_AIM OF THE EXERCISE_
Retrieve every line of the data holding the word "results".

Before-and-after change records:
== Segment start ==

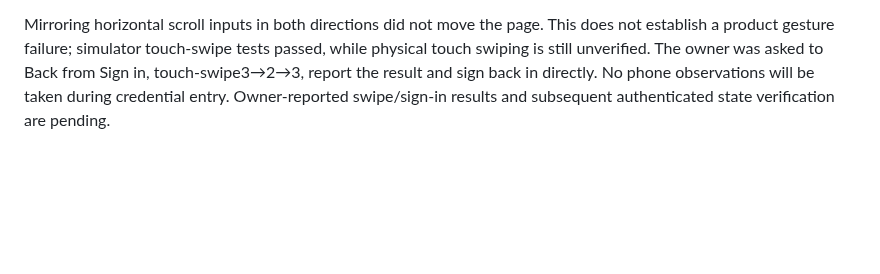
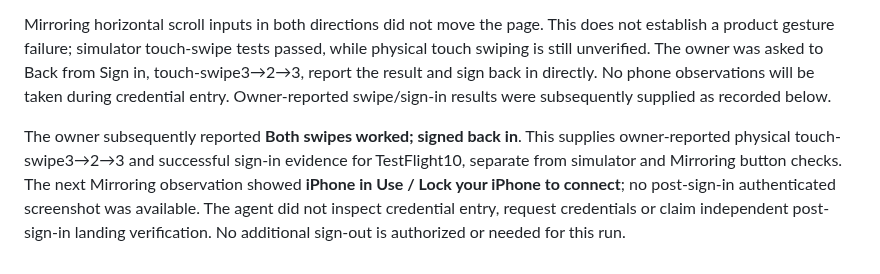
Before and after one commit to nurlanmnn/pickup-ucf, a Markdown page: docs/testflight/2026-11-06-build-10-device-check.md, the part around the change. Drawn GitHub-style; blank space fills up the shorter version.

Commit message:
docs: record owner-confirmed physical intro swipes and sign-in

```diff
--- a/docs/testflight/2026-11-06-build-10-device-check.md
+++ b/docs/testflight/2026-11-06-build-10-device-check.md
@@ -70,4 +70,13 @@ This does not establish a product gesture failure; simulator touch-swipe tests
 passed, while physical touch swiping is still unverified. The owner was asked to
 Back from Sign in, touch-swipe3→2→3, report the result and sign back in directly.
 No phone observations will be taken during credential entry. Owner-reported
-swipe/sign-in results and subsequent authenticated state verification are pending.
+swipe/sign-in results were subsequently supplied as recorded below.
+
+
+The owner subsequently reported **Both swipes worked; signed back in**. This
+supplies owner-reported physical touch-swipe3→2→3 and successful sign-in evidence
+for TestFlight10, separate from simulator and Mirroring button checks. The next
+Mirroring observation showed **iPhone in Use / Lock your iPhone to connect**;
+no post-sign-in authenticated screenshot was available. The agent did not inspect
+credential entry, request credentials or claim independent post-sign-in landing
+verification. No additional sign-out is authorized or needed for this run.
```
Also changed, not shown: docs/testflight/2026-11-06-build-10.md (+3 -4 lines).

== Segment end ==

_RESPONSE AREA_
-swipe/sign-in results and subsequent authenticated state verification are pending.
+swipe/sign-in results were subsequently supplied as recorded below.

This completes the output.